Certified nursing assistants perform some of the grunt work that helps hospitals and other health care facilities provide quality care to patients. Working under the direction of registered nurses, CNAs might take a patient's vital signs, such as their temperature, pulse and blood pressure. They might feed, bathe and dress patients, or perform housekeeping chores. Employment laws that cover CNAs are both similar to and distinct from those covering other laborers.
Minimum wage laws that apply to certified nursing assistants are the same as for any occupation. As of May 2011, the federal minimum wage is $7.25 an hour. Some states have higher minimum wages, and hospitals and other employers in those states must follow the state wage law if it is more beneficial to employees. Since federal labor laws cover all hospitals and most other health care facilities, the federal minimum wage covers hospital employees in states with lower minimum wages or no minimum wage.
Certified nursing assistants receive 1.5 times their hourly wage for all labor that exceeds 40 hours for a workweek. Employers might not owe registered nurses overtime pay because RNs are "learned professionals," according to the United States Department of Labor regulations, and thus might be exempt from overtime pay coverage under federal labor laws. CNAs, as well as licensed practical nurses, do not have an exemption as a learned professional and thus have a right to overtime pay.
CNAs may be subject to different schedules for the purpose of determining overtime. Instead of using a single 40-hour workweek, as is standard in most industries, health care facilities such as hospitals can pay overtime to employees when they exceed 80 hours during a two-week span. These employees also must receive overtime pay when working more than eight hours a day. Employees must agree to this alternative overtime tracking method in advance.
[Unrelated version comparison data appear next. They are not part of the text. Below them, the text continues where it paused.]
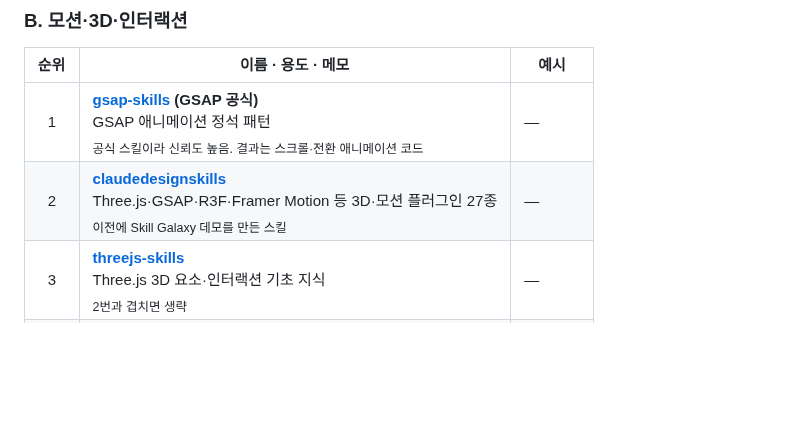
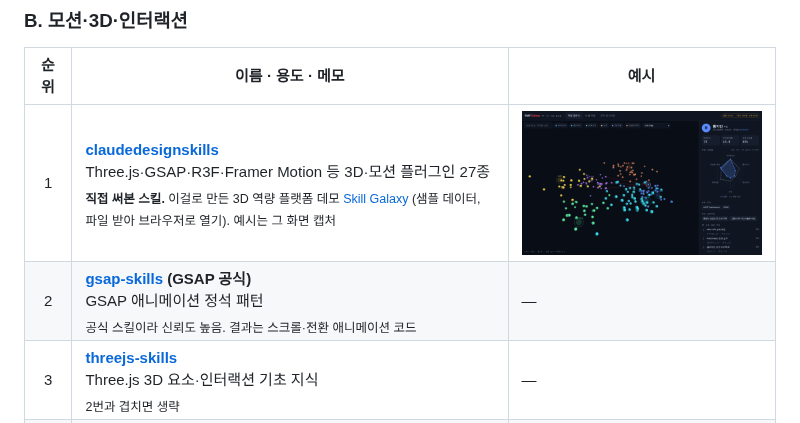
Before and after one commit to warmyoominkt/AIDXhakerton, a Markdown page: resources/리소스_정리.md, the part around the change. Drawn GitHub-style; pictures changed too: resources/images/skill-galaxy.png (added); blank space fills up the shorter version.

```diff
--- a/resources/리소스_정리.md
+++ b/resources/리소스_정리.md
@@ -131,8 +131,8 @@ KDS가 디자인 기준을 정한다. 이 분류는 KDS를 대체하지 않고 U
 
 | 순위 | 이름 · 용도 · 메모 | 예시 |
 |:-:|---|---|
-| 1 | **[gsap-skills](https://github.com/greensock/gsap-skills) (GSAP 공식)**<br>GSAP 애니메이션 정석 패턴<br><sub>공식 스킬이라 신뢰도 높음. 결과는 스크롤·전환 애니메이션 코드</sub> | — |
-| 2 | **[claudedesignskills](https://github.com/freshtechbro/claudedesignskills)**<br>Three.js·GSAP·R3F·Framer Motion 등 3D·모션 플러그인 27종<br><sub>이전에 Skill Galaxy 데모를 만든 스킬</sub> | — |
+| 1 | **[claudedesignskills](https://github.com/freshtechbro/claudedesignskills)**<br>Three.js·GSAP·R3F·Framer Motion 등 3D·모션 플러그인 27종<br><sub>**직접 써본 스킬.** 이걸로 만든 3D 역량 플랫폼 데모 [Skill Galaxy](demos/skill-galaxy.html) (샘플 데이터, 파일 받아 브라우저로 열기). 예시는 그 화면 캡처</sub> | <a href="images/skill-galaxy.png"><img src="images/skill-galaxy.png" width="440"></a> |
+| 2 | **[gsap-skills](https://github.com/greensock/gsap-skills) (GSAP 공식)**<br>GSAP 애니메이션 정석 패턴<br><sub>공식 스킬이라 신뢰도 높음. 결과는 스크롤·전환 애니메이션 코드</sub> | — |
 | 3 | **[threejs-skills](https://github.com/CloudAI-X/threejs-skills)**<br>Three.js 3D 요소·인터랙션 기초 지식<br><sub>2번과 겹치면 생략</sub> | — |
 | 4 | **[oil-motion](https://github.com/oil-oil/oil-motion)**<br>스크롤·마우스·드래그·터치에 반응하는 웹 모션 | <a href="https://github.com/user-attachments/assets/08e26ad6-ca23-4f31-ac53-44c7692ba99d"><img src="https://github.com/user-attachments/assets/08e26ad6-ca23-4f31-ac53-44c7692ba99d" width="440"></a> |
 | 5 | **[lottie](https://github.com/diffusionstudio/lottie)**<br>Lottie 애니메이션 생성<br><sub>로딩·빈 상태 일러스트 등에 사용 가능</sub> | <a href="https://raw.githubusercontent.com/diffusionstudio/lottie/main/assets/demo-1.gif"><img src="https://raw.githubusercontent.com/diffusionstudio/lottie/main/assets/demo-1.gif" width="440"></a> |
```
Also changed, not shown: README.md (+1 -0 lines), resources/images/skill-galaxy-match.png (added), 1 other file.
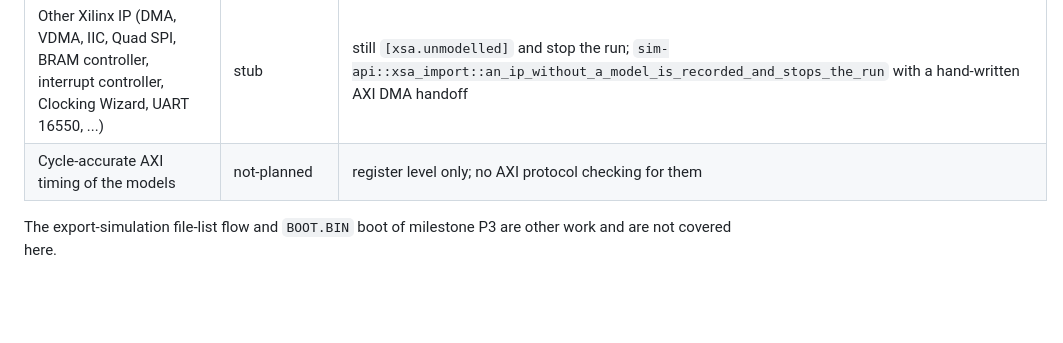
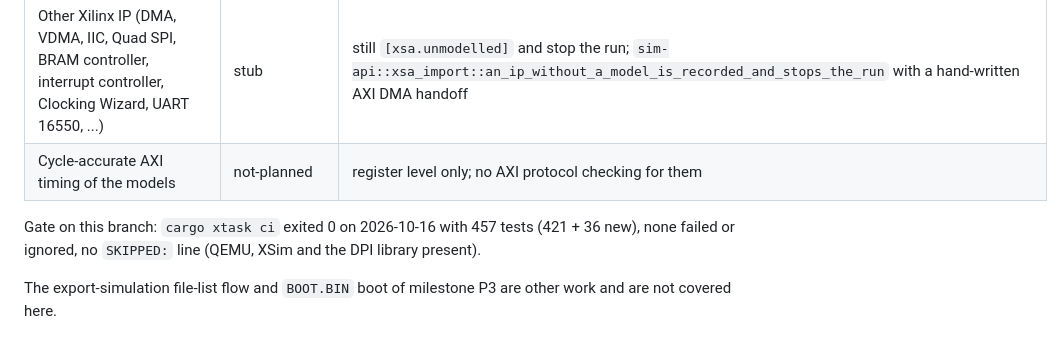
Before and after one commit to abgocmez/fpga-sim, a Markdown page: zynqsim/docs/STATUS.md, the part around the change. Drawn GitHub-style; blank space fills up the shorter version.

Commit message:
STATUS: gate result for the vendor-ip work
Co-Authored-By: Claude Sonnet 5.5 <noreply@anthropic.com>

```diff
--- a/zynqsim/docs/STATUS.md
+++ b/zynqsim/docs/STATUS.md
@@ -349,6 +349,9 @@ the model does what this repository's tests say it does, not that real hardware
 | Other Xilinx IP (DMA, VDMA, IIC, Quad SPI, BRAM controller, interrupt controller, Clocking Wizard, UART 16550, ...) | stub | still `[xsa.unmodelled]` and stop the run; `sim-api::xsa_import::an_ip_without_a_model_is_recorded_and_stops_the_run` with a hand-written AXI DMA handoff |
 | Cycle-accurate AXI timing of the models | not-planned | register level only; no AXI protocol checking for them |
 
+Gate on this branch: `cargo xtask ci` exited 0 on 2026-10-16 with 457 tests (421 + 36 new), none
+failed or ignored, no `SKIPPED:` line (QEMU, XSim and the DPI library present).
+
 The export-simulation file-list flow and `BOOT.BIN` boot of milestone P3 are other work and are
 not covered here.
 
```
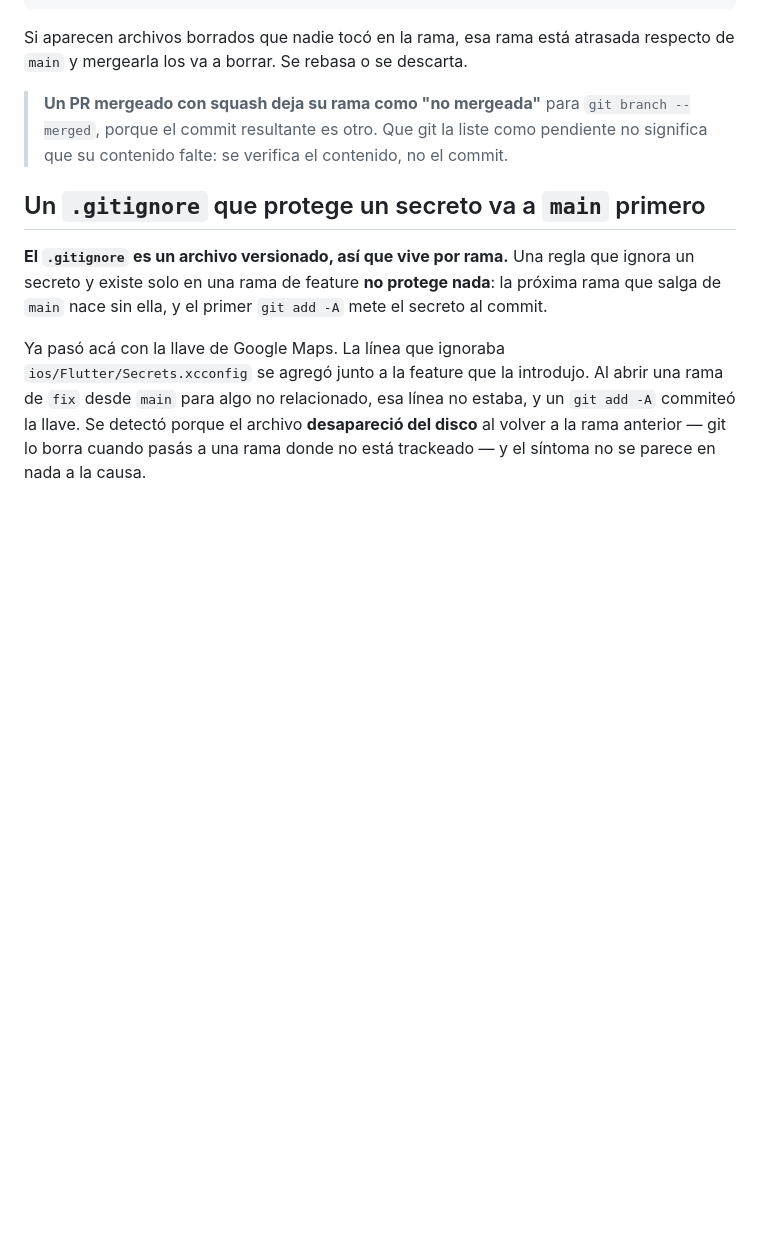
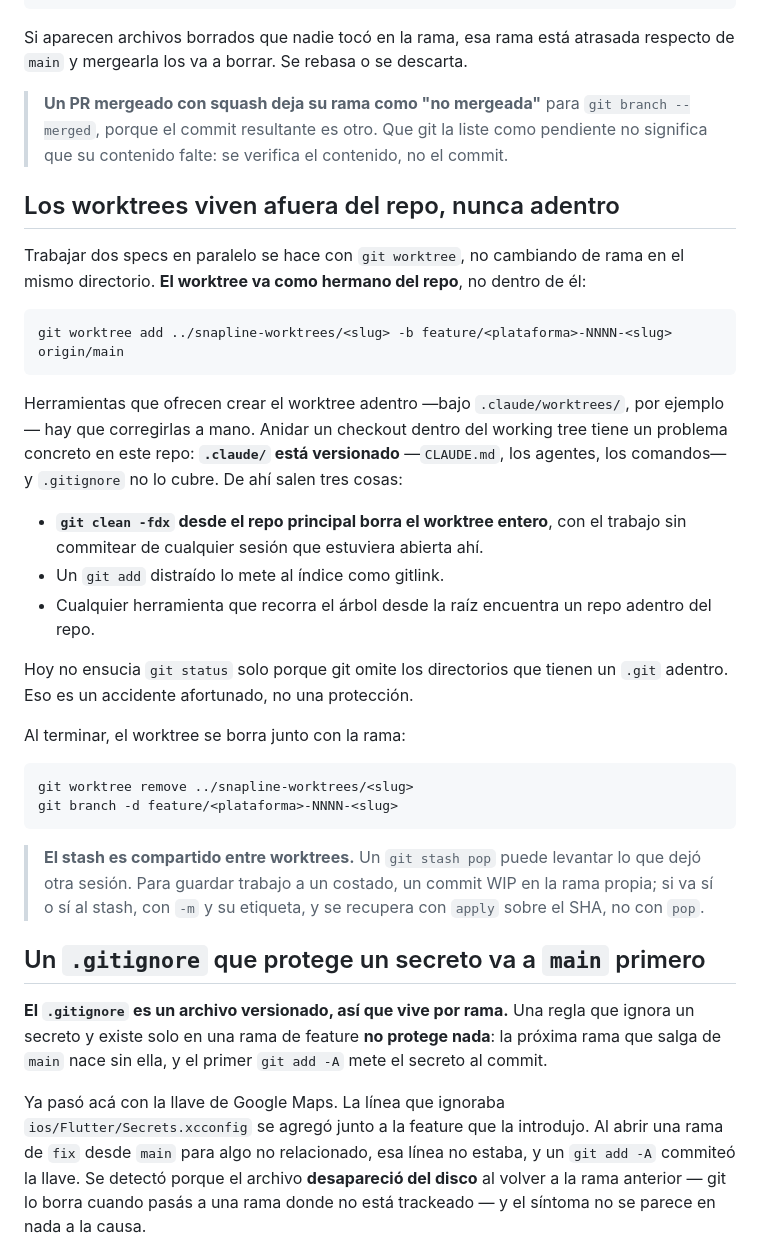
Before and after one commit to XnJaca/snapline, a Markdown page: docs/contributing/git.md, the part around one of its changes. Drawn GitHub-style; blank space fills up the shorter version.

````diff
--- a/docs/contributing/git.md
+++ b/docs/contributing/git.md
@@ -165,6 +177,41 @@ respecto de `main` y mergearla los va a borrar. Se rebasa o se descarta.
 > pendiente no significa que su contenido falte: se verifica el contenido, no el
 > commit.
 
+## Los worktrees viven afuera del repo, nunca adentro
+
+Trabajar dos specs en paralelo se hace con `git worktree`, no cambiando de rama en
+el mismo directorio. **El worktree va como hermano del repo**, no dentro de él:
+
+```bash
+git worktree add ../snapline-worktrees/<slug> -b feature/<plataforma>-NNNN-<slug> origin/main
+```
+
+Herramientas que ofrecen crear el worktree adentro —bajo `.claude/worktrees/`, por
+ejemplo— hay que corregirlas a mano. Anidar un checkout dentro del working tree tiene
+un problema concreto en este repo: **`.claude/` está versionado** —`CLAUDE.md`, los
+agentes, los comandos— y `.gitignore` no lo cubre. De ahí salen tres cosas:
+
+- **`git clean -fdx` desde el repo principal borra el worktree entero**, con el
+  trabajo sin commitear de cualquier sesión que estuviera abierta ahí.
+- Un `git add` distraído lo mete al índice como gitlink.
+- Cualquier herramienta que recorra el árbol desde la raíz encuentra un repo adentro
+  del repo.
+
+Hoy no ensucia `git status` solo porque git omite los directorios que tienen un
+`.git` adentro. Eso es un accidente afortunado, no una protección.
+
+Al terminar, el worktree se borra junto con la rama:
+
+```bash
+git worktree remove ../snapline-worktrees/<slug>
+git branch -d feature/<plataforma>-NNNN-<slug>
+```
+
+> **El stash es compartido entre worktrees.** Un `git stash pop` puede levantar lo
+> que dejó otra sesión. Para guardar trabajo a un costado, un commit WIP en la rama
+> propia; si va sí o sí al stash, con `-m` y su etiqueta, y se recupera con `apply`
+> sobre el SHA, no con `pop`.
+
 ## Un `.gitignore` que protege un secreto va a `main` primero
 
 **El `.gitignore` es un archivo versionado, así que vive por rama.** Una regla que
````
Also changed, not shown: other parts of docs/contributing/git.md (+19 -7 lines), docs/PENDIENTES.md (+6 -1 lines), 1 other file.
Although health care facilities can use both the 40-hour week and the "8 and 80" system for different employees, they must apply only one or the other to each individual employee.
Employers can schedule certified nursing assistants to work any number of hours based on federal labor laws. At the time of publication, 16 states had laws or regulations limiting mandatory overtime, but CNAs in those states should check whether their state's rules apply only to registered nurses and licensed practical nurses or cover CNAs as well. The laws limit employers' ability to schedule mandatory overtime except in legitimate emergencies. States with laws and regulations include Arkansas, Connecticut, Illinois, Maryland, Minnesota, New Jersey, New Hampshire, New York, Oregon, Pennsylvania, Rhode Island, Texas, Washington, West Virginia, California and Missouri. Bills are pending in Florida, Massachusetts and Vermont.